Eric Mack recently posted about a slowdown he is seeing on his Tecra M4 Tablet PC that happens when he is using Windows Explorer. He tracked the problem down to the use of an SD card, either a bad SD card or a problem with the SD reader itself. This jogged my memory to something similar I have seen occasionally pertinent to mobile computers and mapped network drives. Mapping a network drive to a mobile computer is certainly handy when you bring your computer back to your home or office. I do that a lot with directories on another networked computer’s hard drive and I have also done that with optical drives when I didn’t have one handy. That’s a particularly useful way to install software from CD or DVD on Tablet PCs with no optical drive. One thing I experienced was an occasional slowdown in Windows Explorer that was related to mapped network drives not being available when Windows was looking for it. Windows XP seems to have a too-long timeout process during which the mobile computer is basically useless. To combat this problem when I use mapped drives now I make sure when I map the drive to not check the option to reconnect the drive automatically on startup. It dimishes the usefulness of mapped drives a little but now I don’t have the annoying timeout slowdown on my Tablet PC because I am only mapping drives that I know are available.

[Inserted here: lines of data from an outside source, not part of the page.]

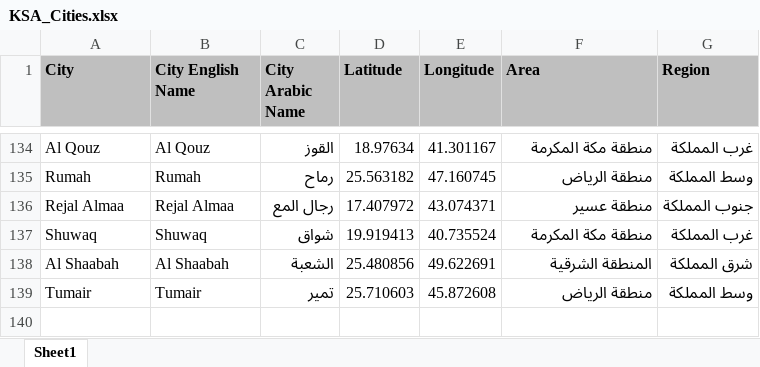
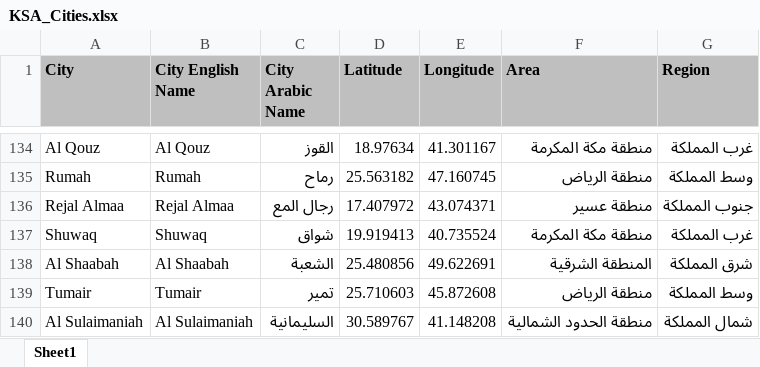
Before and after one commit to abubakrsaad/KSA_COVID19, an Excel workbook: KSA_Cities.xlsx, sheet Sheet1, drawn as a sheet; only a part is shown, gaps mark what is left out; values as stored, in another font and other column widths than the file's, no borders; the diff names each change by its address in the sheet, - before the commit and + after, or states it on an @@ line.

```diff
--- a/KSA_Cities.xlsx (sheet Sheet1)
+++ b/KSA_Cities.xlsx (sheet Sheet1)
+row 140: Al Sulaimaniah | Al Sulaimaniah | السليمانية | 30.589767 | 41.148208 | منطقة الحدود الشمالية | شمال المملكة
```
Also changed, not shown: 2 other files.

Eric Mack recently posted about a slowdown he is seeing on his Tecra M4 Tablet PC that happens when he is using Windows Explorer. He tracked the problem down to the use of an SD card, either a bad SD card or a problem with the […]